After a long absence from my blog and from travel, I am extremely pleased to have been able to once again take in an exhibition. I don’t know if the Martin Parr show at the Villa Medici was intended to be a show for COVID-times, or if it is merely a happy coincidence, however, the exhibition is a photography show in the open air. I have rarely experienced these other than on the fence that runs along Les Jardins du Luxembourg in Paris, which is OK, but a rather terrible setting, and the odd temporary things you meet on the road that are neither curated, nor usually very interesting.
The Parr show on the contrary is well thought out and placed in a corner of the Villa Medici gardens, high above the rooftops of Rome. Using various formats from maybe 1.5 m tall by 4 m wide, to smaller 30 cm by 40 cm, a couple even smaller, and finally a few lawn loungers with Parr images printed on the seating fabric. The show offers various views of Parr’s work in an unusual setting.
This section of the Villa Medici gardens are laid out with a grid gravel path and tall hedges that make up large rectangular spaces of grass with a few architectural fragments, the occasional sculpture, but still quite formal. You walk the path, get to an opening and step in. There are ‘6 rooms’ in the show, closed off with fences and images on two ends. The show takes up only a portion of the whole garden, and the balance is blocked off for those that pay for another ticket to tour the gardens. Not cool, but at COVID times, I guess any museum is excused for gouging a little. It has been a heavy drought in the money department for most all of them, the private ones in particular.

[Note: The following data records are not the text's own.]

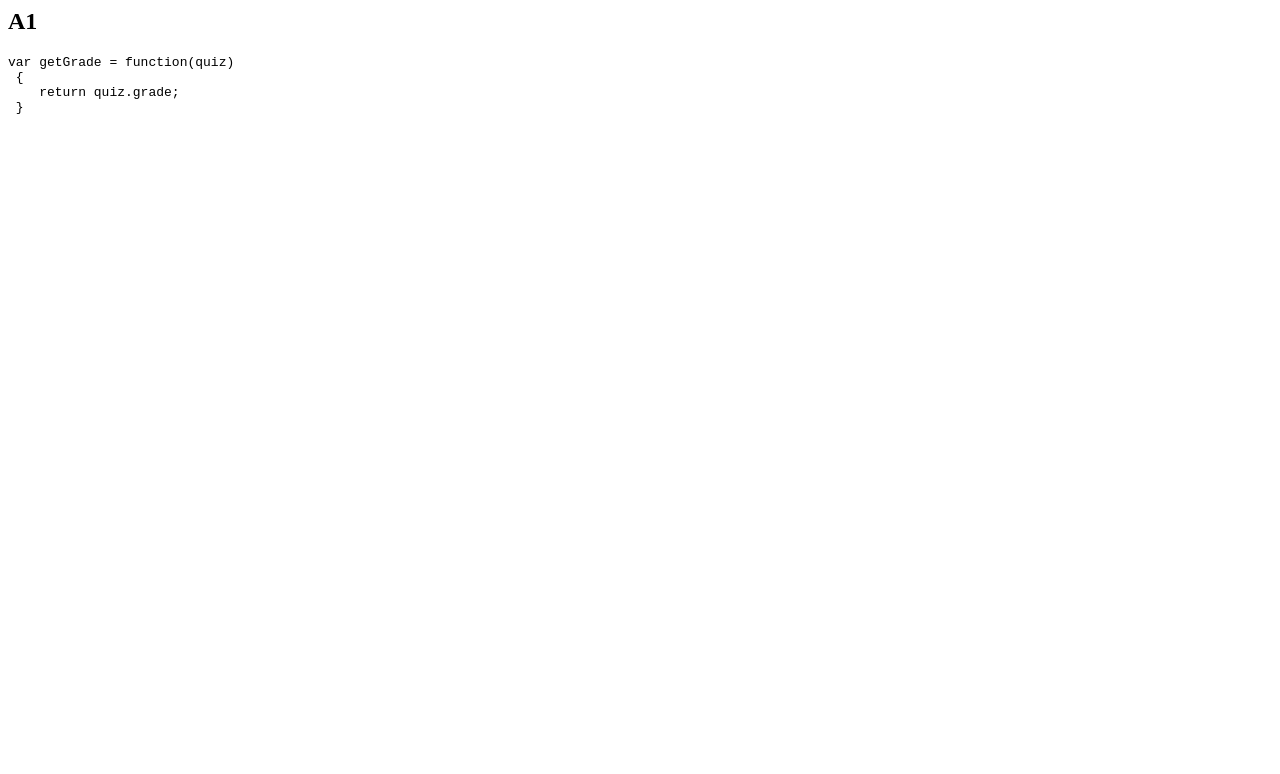
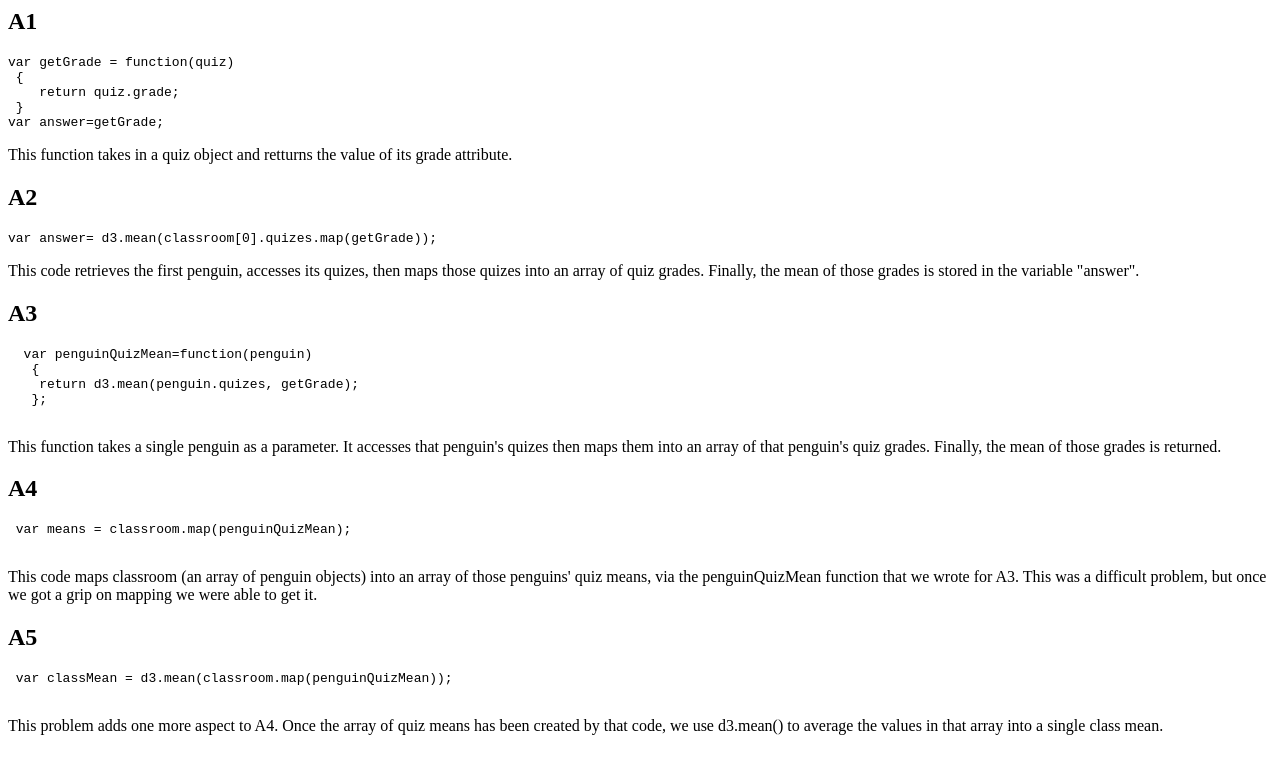
Before and after one commit to CollinMathisACP/DataTransformation1, a plain HTML site: page index.html in a window 1280 px wide. Drawn offline with Linux system fonts and the light colour scheme.

Commit message:
Update index.html

```diff
--- a/index.html
+++ b/index.html
@@ -7,7 +7,45 @@ var getGrade = function(quiz)
  {
     return quiz.grade;
  }
+var answer=getGrade;
 </pre>
+<p>This function takes in a quiz object and retturns the value of its grade attribute.</p>
+
+<h2>A2</h2>
+<pre>
+var answer= d3.mean(classroom[0].quizes.map(getGrade));
+</pre>
+<p>This code retrieves the first penguin, accesses its quizes, then maps those quizes into an array
+ of quiz grades. Finally, the mean of those grades is stored in the variable "answer".
+ </p>
+
+ <h2>A3</h2>
+ <pre>
+  var penguinQuizMean=function(penguin)
+   {
+    return d3.mean(penguin.quizes, getGrade);
+   };
+ </pre>
+ <p>This function takes a single penguin as a parameter. It accesses that penguin's quizes then maps
+  them into an array of that penguin's quiz grades. Finally, the mean of those grades is returned.
+ </p>
+
+ <h2>A4</h2>
+ <pre>
+ var means = classroom.map(penguinQuizMean);
+ </pre>
+ <p>This code maps classroom (an array of penguin objects) into an array of those penguins' quiz means,
+  via the penguinQuizMean function that we wrote for A3. This was a difficult problem, but once we
+  got a grip on mapping we were able to get it.
+ </p>
+
+ <h2>A5</h2>
+ <pre>
+ var classMean = d3.mean(classroom.map(penguinQuizMean));
+ </pre>
+ <p>This problem adds one more aspect to A4. Once the array of quiz means has been created by that code,
+  we use d3.mean() to average the values in that array into a single class mean.
+ </p>
 
 </body>
 </html>
```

Unfortunately for me, I guess I have seen too many Parr shows in the past few years and found that most of the images in this show are retreads of greatest hits. The scale of the images do nothing for quality, and the fact that they are set the way they are, exposed to the elements, it is perhaps understandable that it is more about the image than the quality of printing. As prolific as Parr is, there is a certain disappointment – at least on my part – when you see the same lady on the beach with her eye protection, and the man with the hat not quite covering the bald spot. But, I must say, I was happy just to be there and see photography once again.
Was it great? No. Was it worth seeing? Yes. Would I pay for it if I knew what I was going to get? Probably. I was just happy to be among photographs again.